With the pictures left out, output the records below exactly.
BEGIN
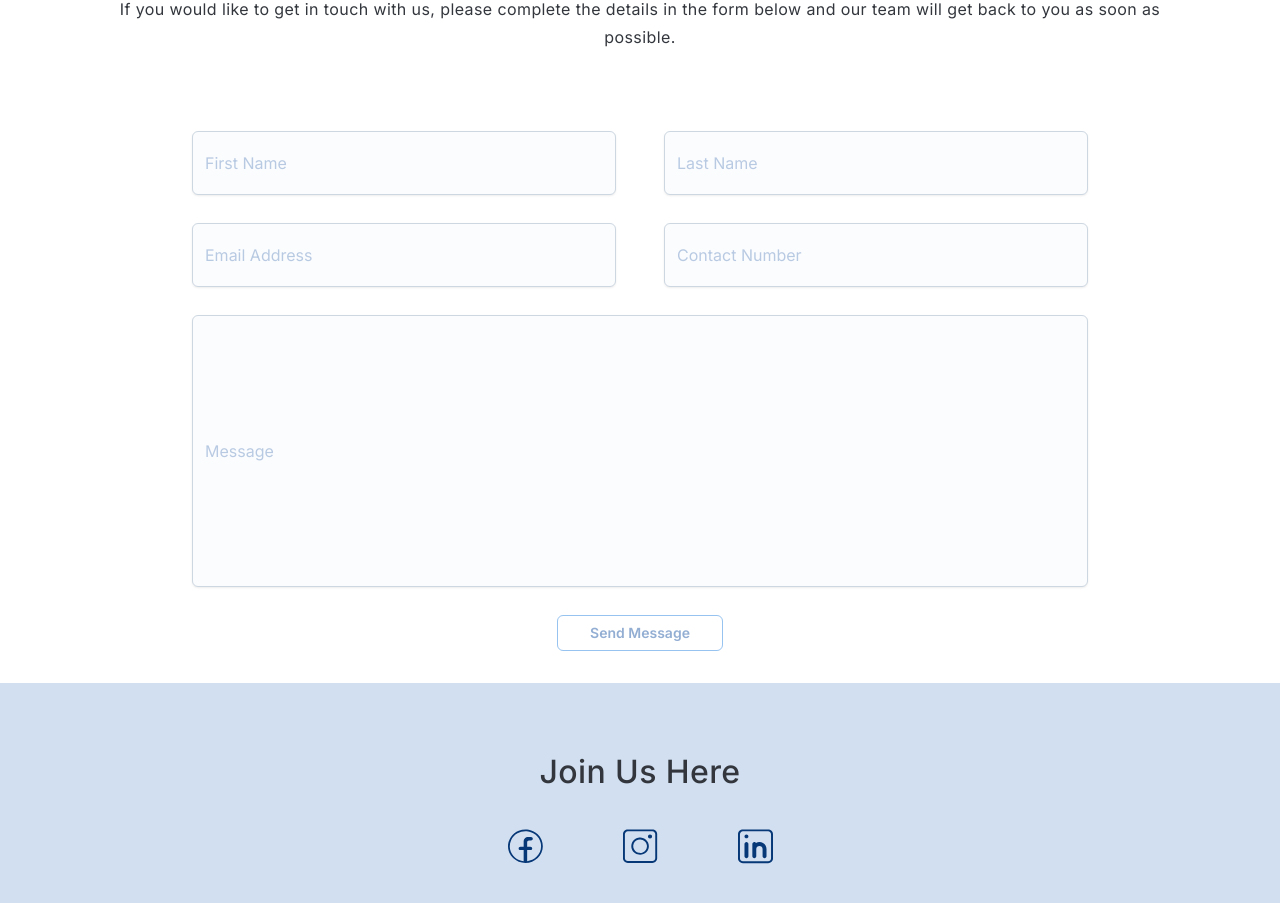
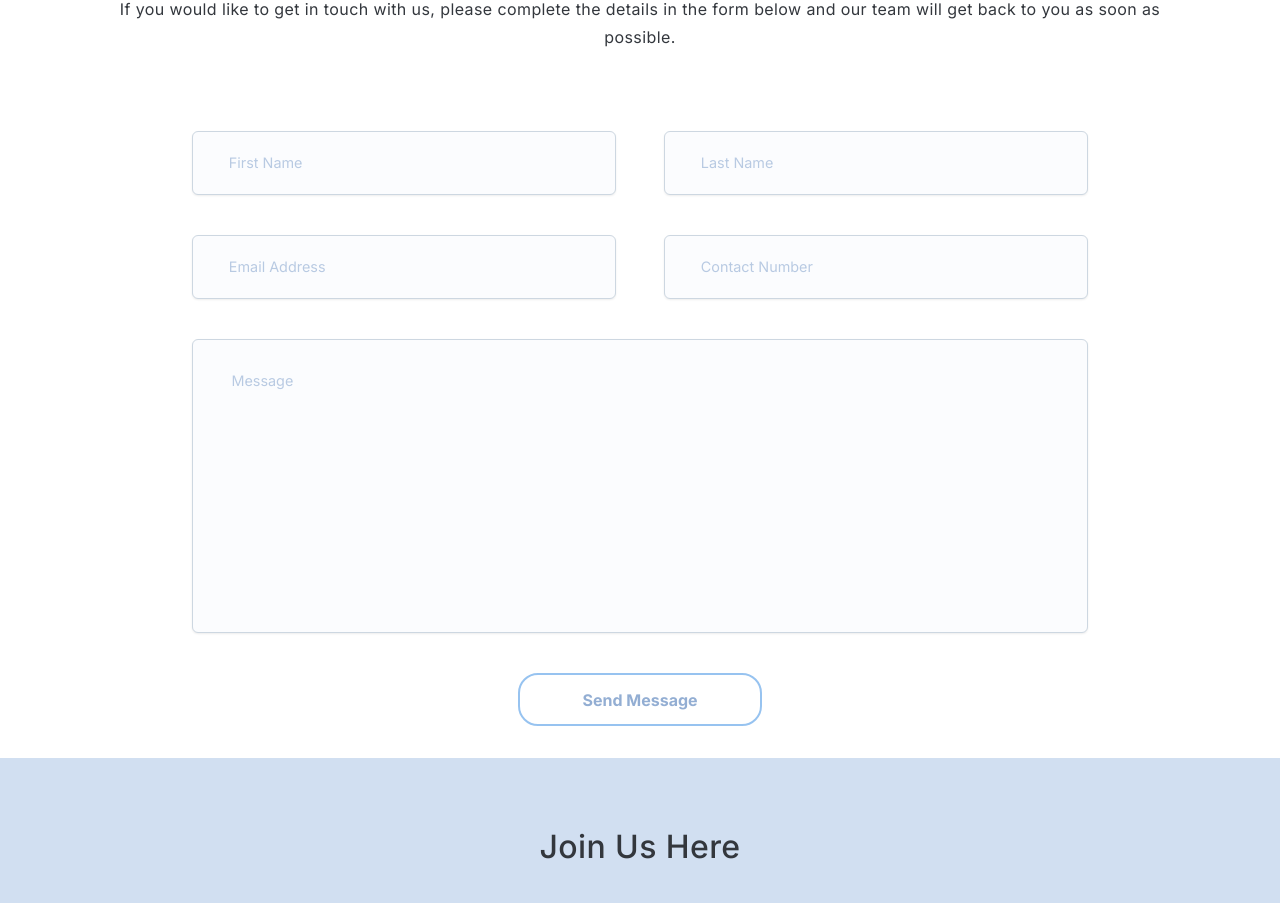
Before and after one commit to UNSW-WIESoc/website, a Next.js app: page /contact-us in a window 1280 px wide. Shown: the part 518-1421 px from the top of the page. Built offline with nearby package versions, Linux system fonts and the light colour scheme.

Commit message:
fixed message box input location

```diff
--- a/app/(pages)/contact-us/page.tsx
+++ b/app/(pages)/contact-us/page.tsx
@@ -1,4 +1,4 @@
-import { Box, Stack, FormControl, Input, Button } from '@mui/joy';
+import { Box, Stack, FormControl, Input, Button, Textarea } from '@mui/joy';
 import PageHeaderCard from '@/components/PageHeaderCard';
 import HeadingBodyText from '@/components/HeadingBodyText';
 
@@ -9,25 +9,28 @@ export default function ContactUs() {
     <Stack>
       <PageHeaderCard imagePath={'/contact-us/header.jpg'} pageTitle={'Contact Us'}/>
       <HeadingBodyText heading='Contact Us' body={bodyText} color='graphite'/>
-      <Stack spacing={3.5} pb={4} alignItems='center'>
+      <Stack spacing={5} pb={4} alignItems='center'>
         <Box display='flex' justifyContent='center' sx={{width:'70%', height:'4em', gap:6}}>
-          {/* <FormControl > */}
-            <Input className='medium-blue' placeholder='First Name' variant='outlined' sx={{color:'blue', width:'100%'}}/>
-            <Input className='medium-blue' placeholder='Last Name' variant='outlined' sx={{color:'blue', width:'100%'}}/>
-          {/* </FormControl> */}
+            <Input className='medium-blue' placeholder='First Name' variant='outlined' sx={{color:'blue', width:'100%', paddingLeft: '4%', fontSize:'0.9em'}}/>
+            <Input className='medium-blue' placeholder='Last Name' variant='outlined' sx={{color:'blue', width:'100%', paddingLeft: '4%', fontSize:'0.9em'}}/>
         </Box>
         <Box display='flex' justifyContent='center' sx={{width:'70%', height:'4em', gap:6}}>
-          {/* <FormControl> */}
-            <Input className='medium-blue' placeholder='Email Address' variant='outlined' sx={{color:'medium-blue', width:'100%'}}/>
-            <Input className='medium-blue' placeholder='Contact Number' variant='outlined' sx={{width:'100%'}}/>
-          {/* </FormControl> */}
+            <Input className='medium-blue' placeholder='Email Address' variant='outlined' sx={{color:'medium-blue', width:'100%', paddingLeft: '4%', fontSize:'0.9em'}}/>
+            <Input className='medium-blue' placeholder='Contact Number' variant='outlined' sx={{width:'100%', paddingLeft: '4%', fontSize:'0.9em'}}/>
         </Box>
-        <Box justifyContent='center' sx={{width:'70%'}}>
-          <FormControl>
-            <Input className='medium-blue' placeholder='Message' variant='outlined' sx={{width:'100%', color:'blue', height:'17em', verticalAlign:'top'}}/>
-          </FormControl>
-        </Box>
-        <Button className='medium-blue' variant="outlined" sx={{width:'13%'}}>Send Message</Button>
+        <Textarea
+          className='medium-blue'
+          placeholder="Message"
+          minRows={15}
+          style={{
+            width: '70%',
+            resize: 'vertical',
+            paddingTop: '2.5%',
+            paddingLeft: '3%',
+            fontSize:'0.9em'
+          }}
+        />
+        <Button className='medium-blue' variant="outlined" sx={{width:'19%', fontSize: '1em', fontWeight:'bold', padding:'1% 0', borderRadius:'20px', borderWidth:'2px'}}>Send Message</Button>
       </Stack>
     </Stack>
   );
```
END
Task response —
Before and after one commit to UNSW-WIESoc/website, a Next.js app: page /contact-us in a window 1280 px wide. Shown: the part 518-1421 px from the top of the page. Built offline with nearby package versions, Linux system fonts and the light colour scheme.

Commit message:
fixed message box input location

```diff
--- a/app/(pages)/contact-us/page.tsx
+++ b/app/(pages)/contact-us/page.tsx
@@ -1,4 +1,4 @@
-import { Box, Stack, FormControl, Input, Button } from '@mui/joy';
+import { Box, Stack, FormControl, Input, Button, Textarea } from '@mui/joy';
 import PageHeaderCard from '@/components/PageHeaderCard';
 import HeadingBodyText from '@/components/HeadingBodyText';
 
@@ -9,25 +9,28 @@ export default function ContactUs() {
     <Stack>
       <PageHeaderCard imagePath={'/contact-us/header.jpg'} pageTitle={'Contact Us'}/>
       <HeadingBodyText heading='Contact Us' body={bodyText} color='graphite'/>
-      <Stack spacing={3.5} pb={4} alignItems='center'>
+      <Stack spacing={5} pb={4} alignItems='center'>
         <Box display='flex' justifyContent='center' sx={{width:'70%', height:'4em', gap:6}}>
-          {/* <FormControl > */}
-            <Input className='medium-blue' placeholder='First Name' variant='outlined' sx={{color:'blue', width:'100%'}}/>
-            <Input className='medium-blue' placeholder='Last Name' variant='outlined' sx={{color:'blue', width:'100%'}}/>
-          {/* </FormControl> */}
+            <Input className='medium-blue' placeholder='First Name' variant='outlined' sx={{color:'blue', width:'100%', paddingLeft: '4%', fontSize:'0.9em'}}/>
+            <Input className='medium-blue' placeholder='Last Name' variant='outlined' sx={{color:'blue', width:'100%', paddingLeft: '4%', fontSize:'0.9em'}}/>
         </Box>
         <Box display='flex' justifyContent='center' sx={{width:'70%', height:'4em', gap:6}}>
-          {/* <FormControl> */}
-            <Input className='medium-blue' placeholder='Email Address' variant='outlined' sx={{color:'medium-blue', width:'100%'}}/>
-            <Input className='medium-blue' placeholder='Contact Number' variant='outlined' sx={{width:'100%'}}/>
-          {/* </FormControl> */}
+            <Input className='medium-blue' placeholder='Email Address' variant='outlined' sx={{color:'medium-blue', width:'100%', paddingLeft: '4%', fontSize:'0.9em'}}/>
+            <Input className='medium-blue' placeholder='Contact Number' variant='outlined' sx={{width:'100%', paddingLeft: '4%', fontSize:'0.9em'}}/>
         </Box>
-        <Box justifyContent='center' sx={{width:'70%'}}>
-          <FormControl>
-            <Input className='medium-blue' placeholder='Message' variant='outlined' sx={{width:'100%', color:'blue', height:'17em', verticalAlign:'top'}}/>
-          </FormControl>
-        </Box>
-        <Button className='medium-blue' variant="outlined" sx={{width:'13%'}}>Send Message</Button>
+        <Textarea
+          className='medium-blue'
+          placeholder="Message"
+          minRows={15}
+          style={{
+            width: '70%',
+            resize: 'vertical',
+            paddingTop: '2.5%',
+            paddingLeft: '3%',
+            fontSize:'0.9em'
+          }}
+        />
+        <Button className='medium-blue' variant="outlined" sx={{width:'19%', fontSize: '1em', fontWeight:'bold', padding:'1% 0', borderRadius:'20px', borderWidth:'2px'}}>Send Message</Button>
       </Stack>
     </Stack>
   );
```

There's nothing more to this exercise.